PFC Redington was enlisted specifically by the Army to race dogs in Alaska. “They came to me and told me I was going to be drafted and then offered to enlist me and bring me back to Alaska to race for the Army on a two year enlistment.” After his two years, PFC Redingotn was discharged. He had very little money in his pocket; he was an enlisted member of the U.S. Army and as such was not permitted to accept any winnings from the races and the championship he won. Joe Redington, Jr. jokingly shared that, “the Army felt his $68.00 dollars a month was enough.” With his discharge and things heating up in Vietnam the military sled dog racing programs were effectively disbanded and the Ft Richardson team dogs and equipment were sent to a form of DRMO. Mr. Joe Redington Jr., purchased a few of the dogs (still retaining their tattooed Army equipment number) and returned to civilian life and along with him seems to be the final curtain for the use of Alaskan Military Sled Dogs in Alaska.
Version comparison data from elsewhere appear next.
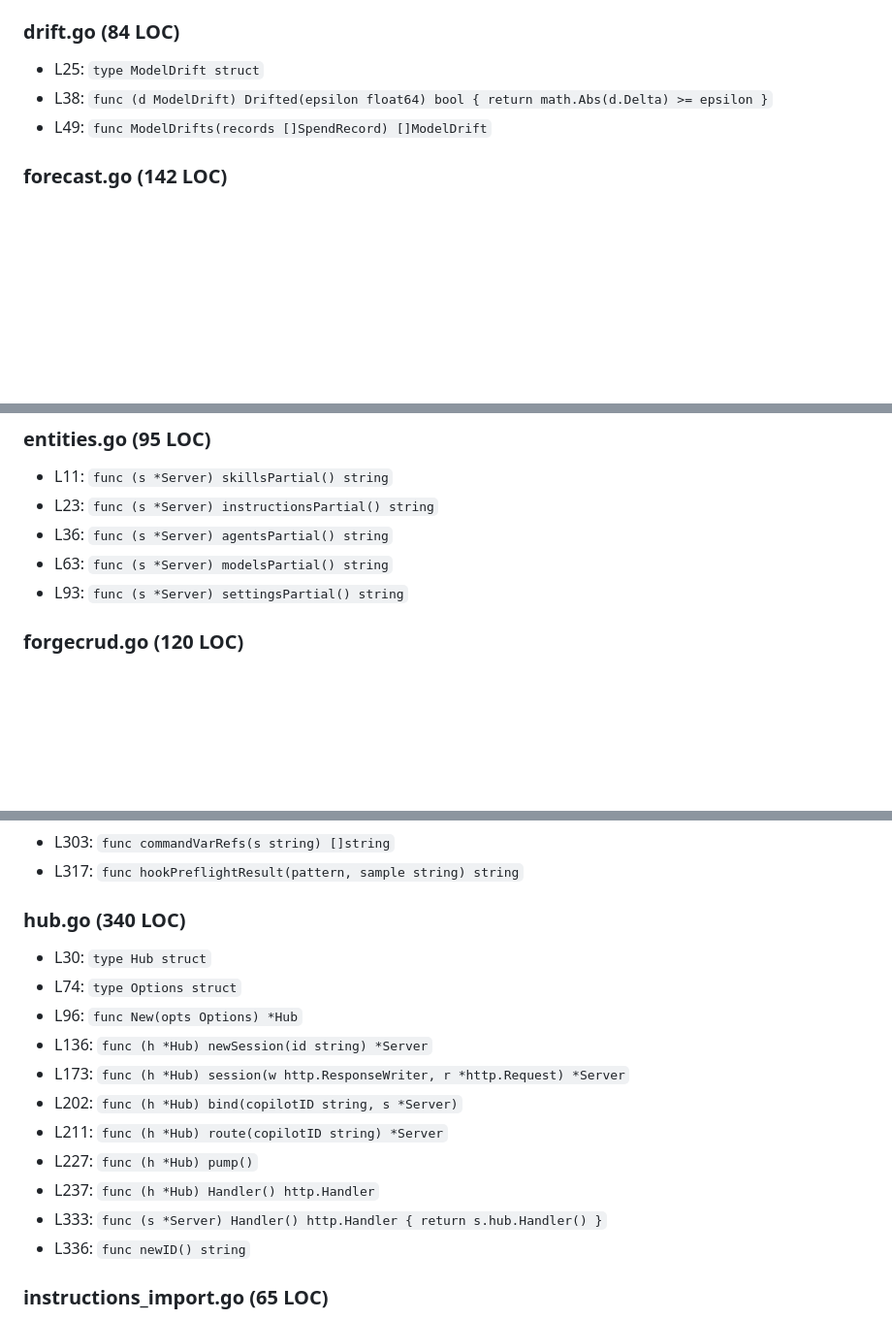
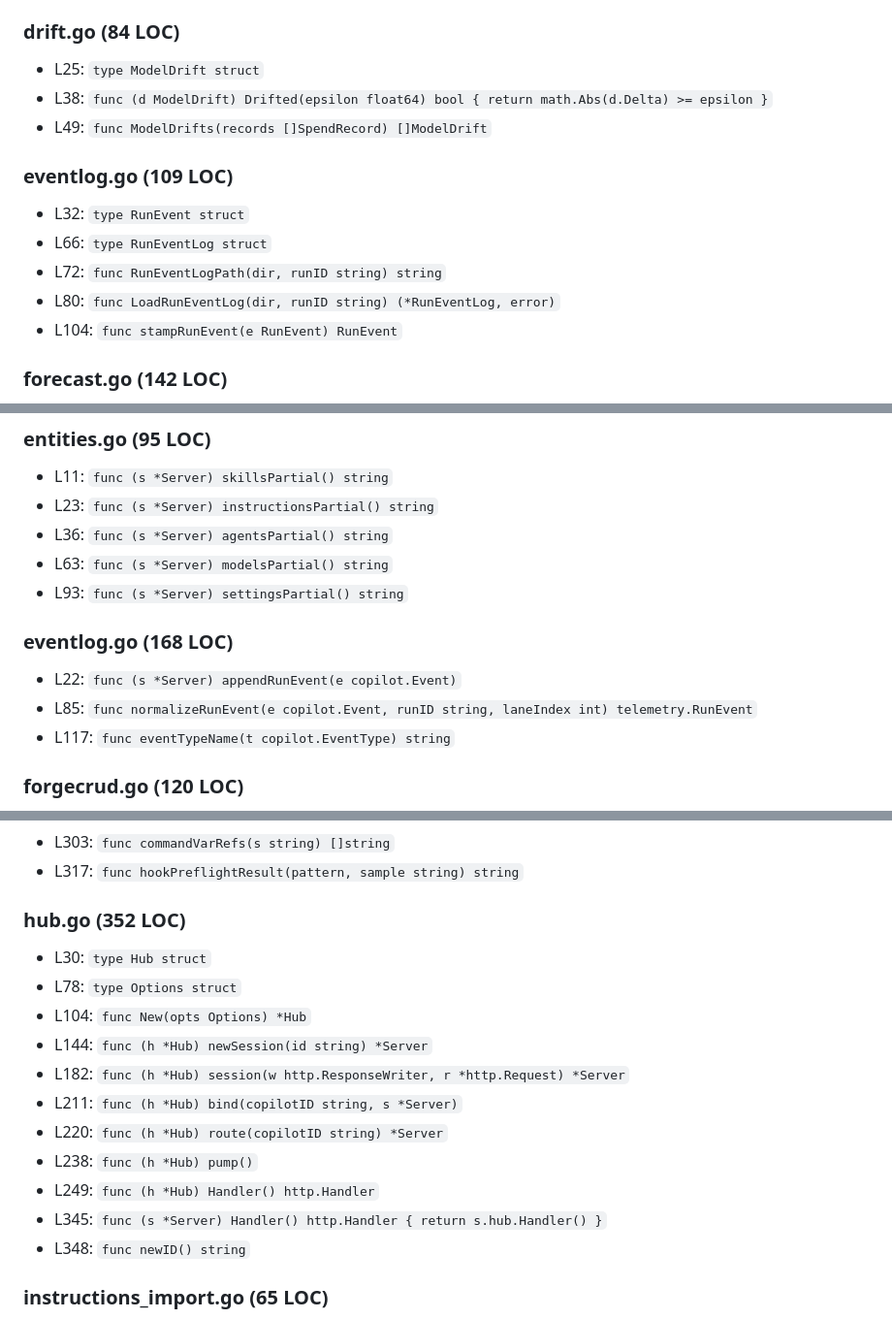
Before and after one commit to dotts-h/Copilot-sdk, a Markdown page: docs/CODEMAP.md, 3 parts joined by grey strips. Shown at 97% size. Rendered like a GitHub page; blank space fills up the shorter version.

```diff
--- a/docs/CODEMAP.md
+++ b/docs/CODEMAP.md
@@ -441,6 +441,13 @@ _Last generated: 2026-06-11 (UTC)._
 - L38: `func (d ModelDrift) Drifted(epsilon float64) bool { return math.Abs(d.Delta) >= epsilon }`
 - L49: `func ModelDrifts(records []SpendRecord) []ModelDrift`
 
+### eventlog.go (109 LOC)
+- L32: `type RunEvent struct`
+- L66: `type RunEventLog struct`
+- L72: `func RunEventLogPath(dir, runID string) string`
+- L80: `func LoadRunEventLog(dir, runID string) (*RunEventLog, error)`
+- L104: `func stampRunEvent(e RunEvent) RunEvent`
+
 ### forecast.go (142 LOC)
 - L24: `type ProjectionStatus int`
 - L45: `type Projection struct`
@@ -627,6 +634,11 @@ _Last generated: 2026-06-11 (UTC)._
 - L36: `func (s *Server) agentsPartial() string`
 - L63: `func (s *Server) modelsPartial() string`
 - L93: `func (s *Server) settingsPartial() string`
+
+### eventlog.go (168 LOC)
+- L22: `func (s *Server) appendRunEvent(e copilot.Event)`
+- L85: `func normalizeRunEvent(e copilot.Event, runID string, laneIndex int) telemetry.RunEvent`
+- L117: `func eventTypeName(t copilot.EventType) string`
 
 ### forgecrud.go (120 LOC)
 - L19: `type forgeCRUD[T any] struct`
@@ -696,18 +708,18 @@ _Last generated: 2026-06-11 (UTC)._
 - L303: `func commandVarRefs(s string) []string`
 - L317: `func hookPreflightResult(pattern, sample string) string`
 
-### hub.go (340 LOC)
+### hub.go (352 LOC)
 - L30: `type Hub struct`
-- L74: `type Options struct`
-- L96: `func New(opts Options) *Hub`
-- L136: `func (h *Hub) newSession(id string) *Server`
-- L173: `func (h *Hub) session(w http.ResponseWriter, r *http.Request) *Server`
-- L202: `func (h *Hub) bind(copilotID string, s *Server)`
-- L211: `func (h *Hub) route(copilotID string) *Server`
-- L227: `func (h *Hub) pump()`
-- L237: `func (h *Hub) Handler() http.Handler`
-- L333: `func (s *Server) Handler() http.Handler { return s.hub.Handler() }`
-- L336: `func newID() string`
+- L78: `type Options struct`
+- L104: `func New(opts Options) *Hub`
+- L144: `func (h *Hub) newSession(id string) *Server`
+- L182: `func (h *Hub) session(w http.ResponseWriter, r *http.Request) *Server`
+- L211: `func (h *Hub) bind(copilotID string, s *Server)`
+- L220: `func (h *Hub) route(copilotID string) *Server`
+- L238: `func (h *Hub) pump()`
+- L249: `func (h *Hub) Handler() http.Handler`
+- L345: `func (s *Server) Handler() http.Handler { return s.hub.Handler() }`
+- L348: `func newID() string`
 
 ### instructions_import.go (65 LOC)
 - L31: `func importInstructionFiles(dir string) []ctxforge.Instruction`
```
Also changed, not shown: other parts of docs/CODEMAP.md (+113 -113 lines).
Whether it be pack dogs, sled dogs, sentry dogs, airborne dogs, search and rescue dogs, and terrier rat dogs the heritage of the Alaska War Dog can be seen today in events such as Fur Rondy, the Yukon Quest, the Iditarod and people such as retired USAF Lt Col Blake Matray, a two time participant in the Iditarod, a Yukon Quest 300 finisher and recipient of the Eureka Lodge Veterinary Care Award at the 2008 Sheep Mountain 150, SMSgt Paul Gregory from the ANG’s 168 LRS at Eielson AFB, who raises and races sled dogs. Alaska Army National Guard SSgt Harry Alexie who raced in the 2009 Iditarod. He was selected to represent the Guard in an effort to restore its ties to the Iditarod. The Alaska Guard was formed through the great efforts of people like Major Mutktuk Marston and who can forget the ATG’s use of sled dogs. There are history strings that connect Alaska Military Dogs to events and organizations past and present throughout the state. None of these connections are more important and significant than those carrying on the heritage of the Alaskan War Dog today. Specifically, MWD teams such as Security Forces Dog handlers at Eielson AFB; TSgt Matthew Mosher, 354 Security Forces Kennel Master and SSgt Matthew Phebus with his dog Zzaryn from 354th SFS K-9 section and other dogs and handlers scattered throughout the state of Alaska at multiple military installations.
TSgt James Brock Jr. of the Alaska Communications Region at Elmendorf Air Force Base wrote a fitting poem in 1965; “The course is fast, the snow just right. “Mush! (Crack) pull with all your might!” (Crack) “Mush, you malamutes! Get along. Get out in front where you belong…”” and the Alaskan War Dog and those who handle them deserve their proper respect where they belong.